Being a caregiver is no small undertaking. This critical role you’ve taken on can come attached with a lot of stress as well. No matter where you are in your life’s journey – you may have your own children, a career, or both, not to mention your regular day-to-day responsibilities – the everyday stress you feel must be addressed and managed for you to consistently and compassionately care for your loved one.
Get Those Endorphins Flowing
None of us are strangers to feelings of stress, and it’s likely we’ve altered our lives in the past to manage it for other reasons. As a caregiver, if you do not prioritize your own health it will be that much harder to take care of a loved one. Find a local yoga class, workout facility, or even a walking route that is conveniently located and fits into your schedule. Ideally, it would be helpful to have a partner join in with you – this will not only address your physical health but your emotional wellbeing. The endorphins created when you exercise attack stress immediately. The Mayo Clinic explains how this works in your brain and how it can change your mood, perspective, and ultimately your outlook on your role as a caregiver.
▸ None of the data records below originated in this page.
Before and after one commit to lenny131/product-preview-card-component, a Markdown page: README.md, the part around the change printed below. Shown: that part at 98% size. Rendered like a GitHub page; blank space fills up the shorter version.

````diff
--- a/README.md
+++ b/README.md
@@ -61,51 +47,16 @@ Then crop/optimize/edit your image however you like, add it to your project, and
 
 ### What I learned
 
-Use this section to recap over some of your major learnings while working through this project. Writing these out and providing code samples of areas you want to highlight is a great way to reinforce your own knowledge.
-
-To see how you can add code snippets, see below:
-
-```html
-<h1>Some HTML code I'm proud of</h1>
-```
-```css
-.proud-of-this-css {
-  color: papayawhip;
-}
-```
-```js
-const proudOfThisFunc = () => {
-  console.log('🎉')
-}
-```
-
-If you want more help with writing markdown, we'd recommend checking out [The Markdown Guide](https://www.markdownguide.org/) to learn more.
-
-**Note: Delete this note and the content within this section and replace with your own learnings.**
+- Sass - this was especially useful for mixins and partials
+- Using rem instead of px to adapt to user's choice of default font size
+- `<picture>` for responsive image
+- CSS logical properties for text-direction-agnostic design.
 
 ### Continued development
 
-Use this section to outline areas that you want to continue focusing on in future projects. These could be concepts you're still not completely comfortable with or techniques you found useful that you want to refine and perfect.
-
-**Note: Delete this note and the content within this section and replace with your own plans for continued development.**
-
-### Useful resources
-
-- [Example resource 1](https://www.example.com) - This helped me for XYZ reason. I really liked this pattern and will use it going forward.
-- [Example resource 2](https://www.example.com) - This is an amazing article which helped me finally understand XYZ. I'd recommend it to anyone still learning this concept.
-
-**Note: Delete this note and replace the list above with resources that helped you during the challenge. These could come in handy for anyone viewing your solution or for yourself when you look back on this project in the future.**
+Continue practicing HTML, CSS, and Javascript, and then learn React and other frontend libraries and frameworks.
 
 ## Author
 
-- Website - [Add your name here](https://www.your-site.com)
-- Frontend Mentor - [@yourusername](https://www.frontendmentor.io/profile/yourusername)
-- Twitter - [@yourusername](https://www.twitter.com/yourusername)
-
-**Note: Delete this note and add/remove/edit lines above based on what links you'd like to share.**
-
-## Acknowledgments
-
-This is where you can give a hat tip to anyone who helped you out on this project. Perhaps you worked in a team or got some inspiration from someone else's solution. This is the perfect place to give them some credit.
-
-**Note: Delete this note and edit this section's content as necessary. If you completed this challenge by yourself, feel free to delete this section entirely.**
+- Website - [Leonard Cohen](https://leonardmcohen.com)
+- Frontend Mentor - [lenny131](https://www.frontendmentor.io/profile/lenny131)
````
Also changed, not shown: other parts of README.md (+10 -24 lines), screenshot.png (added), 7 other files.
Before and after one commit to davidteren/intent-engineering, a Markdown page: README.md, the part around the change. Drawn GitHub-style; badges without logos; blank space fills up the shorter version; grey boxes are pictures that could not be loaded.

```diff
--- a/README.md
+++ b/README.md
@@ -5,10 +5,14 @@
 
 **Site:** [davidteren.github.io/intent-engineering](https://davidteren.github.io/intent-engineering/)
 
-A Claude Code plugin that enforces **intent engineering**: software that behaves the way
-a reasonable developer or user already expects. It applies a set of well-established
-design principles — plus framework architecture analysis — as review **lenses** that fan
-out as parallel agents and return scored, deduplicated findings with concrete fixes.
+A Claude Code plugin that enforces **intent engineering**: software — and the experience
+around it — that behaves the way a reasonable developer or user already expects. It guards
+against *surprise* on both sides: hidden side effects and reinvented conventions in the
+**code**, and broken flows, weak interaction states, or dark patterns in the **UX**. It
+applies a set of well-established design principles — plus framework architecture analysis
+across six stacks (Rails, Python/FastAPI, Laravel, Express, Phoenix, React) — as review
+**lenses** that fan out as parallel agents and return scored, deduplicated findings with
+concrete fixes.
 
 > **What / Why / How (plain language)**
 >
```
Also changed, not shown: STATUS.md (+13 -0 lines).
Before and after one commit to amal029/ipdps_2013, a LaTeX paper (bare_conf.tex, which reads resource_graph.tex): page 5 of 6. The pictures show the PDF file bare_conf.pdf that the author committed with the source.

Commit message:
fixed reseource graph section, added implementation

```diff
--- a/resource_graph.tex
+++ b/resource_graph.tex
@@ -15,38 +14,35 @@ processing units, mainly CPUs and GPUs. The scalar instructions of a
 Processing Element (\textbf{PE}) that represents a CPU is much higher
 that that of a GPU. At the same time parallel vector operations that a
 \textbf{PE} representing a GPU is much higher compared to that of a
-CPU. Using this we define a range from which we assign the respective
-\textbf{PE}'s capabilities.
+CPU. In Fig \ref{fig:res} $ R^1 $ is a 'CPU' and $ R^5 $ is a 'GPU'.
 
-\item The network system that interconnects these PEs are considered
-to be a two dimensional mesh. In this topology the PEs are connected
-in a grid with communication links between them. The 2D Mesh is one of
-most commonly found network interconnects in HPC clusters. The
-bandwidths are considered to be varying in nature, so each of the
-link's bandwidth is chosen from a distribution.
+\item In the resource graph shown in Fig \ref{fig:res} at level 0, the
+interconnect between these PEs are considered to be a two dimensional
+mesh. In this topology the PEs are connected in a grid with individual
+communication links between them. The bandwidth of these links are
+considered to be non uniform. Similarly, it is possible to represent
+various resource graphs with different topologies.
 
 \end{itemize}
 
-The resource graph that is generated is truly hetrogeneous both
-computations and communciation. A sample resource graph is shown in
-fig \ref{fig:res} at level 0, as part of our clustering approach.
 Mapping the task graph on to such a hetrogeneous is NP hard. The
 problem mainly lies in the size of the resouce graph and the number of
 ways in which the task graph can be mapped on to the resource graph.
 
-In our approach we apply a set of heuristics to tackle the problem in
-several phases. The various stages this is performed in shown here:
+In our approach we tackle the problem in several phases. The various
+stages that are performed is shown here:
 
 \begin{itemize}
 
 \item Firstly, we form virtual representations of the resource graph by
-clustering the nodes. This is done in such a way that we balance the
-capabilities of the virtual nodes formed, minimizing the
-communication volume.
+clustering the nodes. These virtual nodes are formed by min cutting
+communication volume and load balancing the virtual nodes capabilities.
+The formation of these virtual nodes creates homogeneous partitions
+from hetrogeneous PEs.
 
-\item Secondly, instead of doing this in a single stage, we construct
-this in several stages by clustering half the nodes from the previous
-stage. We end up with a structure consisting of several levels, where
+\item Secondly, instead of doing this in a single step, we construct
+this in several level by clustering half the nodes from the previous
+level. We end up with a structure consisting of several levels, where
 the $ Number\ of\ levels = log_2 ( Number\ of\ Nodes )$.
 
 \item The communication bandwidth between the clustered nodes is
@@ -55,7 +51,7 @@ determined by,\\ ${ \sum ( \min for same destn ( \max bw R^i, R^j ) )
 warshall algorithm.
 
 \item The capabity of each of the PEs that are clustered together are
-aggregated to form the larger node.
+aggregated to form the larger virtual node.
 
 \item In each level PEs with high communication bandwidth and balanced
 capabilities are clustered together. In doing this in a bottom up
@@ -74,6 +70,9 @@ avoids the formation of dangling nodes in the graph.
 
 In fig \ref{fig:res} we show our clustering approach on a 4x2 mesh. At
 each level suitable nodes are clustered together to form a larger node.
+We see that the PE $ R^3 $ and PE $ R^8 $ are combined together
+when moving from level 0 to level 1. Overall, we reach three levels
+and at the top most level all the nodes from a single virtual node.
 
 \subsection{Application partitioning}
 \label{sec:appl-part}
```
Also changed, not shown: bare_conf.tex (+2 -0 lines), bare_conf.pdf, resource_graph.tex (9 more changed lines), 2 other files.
It Starts with You
It’s easy to reach your exhaustion point quickly when taking care of a loved one. And, depending on the level of care you are providing, you may not feel you can take any time for yourself, or when you do, guilt creeps in. It’s a new time in your life, and it requires that you shift your perspective and look at time for you as critical and regenerative. Not allowing yourself downtime can result in an accumulation of stored stress and anger, meaning it’s just a matter time until your own health reaches its breaking point. Utilize a combined planner system for your and your loved one’s appointments. Schedule in your “me time” just like you would a doctor’s appointment. You may even want to call on a friend to care for your loved one while you head to a coffee shop or get a massage. Or you can take advantage of Respite Care at a Senior Living Management Community – you get to decide how much time you need.
Taking care of someone who is sick or dying can become lonely and isolating and, in some cases, lead to depression. Be it family, friends, or a support group, you’ll find reaching out to others is critical to reducing your stress as a caregiver. You’ve added doctor’s appointments, transportation, and daily caregiving to your own plate of responsibilities. This can be overwhelming, so don’t hesitate to look outside of yourself for help. Organizations like AARP or Family Caregiver Alliance are good options for support groups in your area, or tune into Facebook to find a long list of caregiver support groups such as Memory People or Caregivers Connect.
If you’d like to learn more about how to address issues as a caregiver, visit the Senior Living Management blog.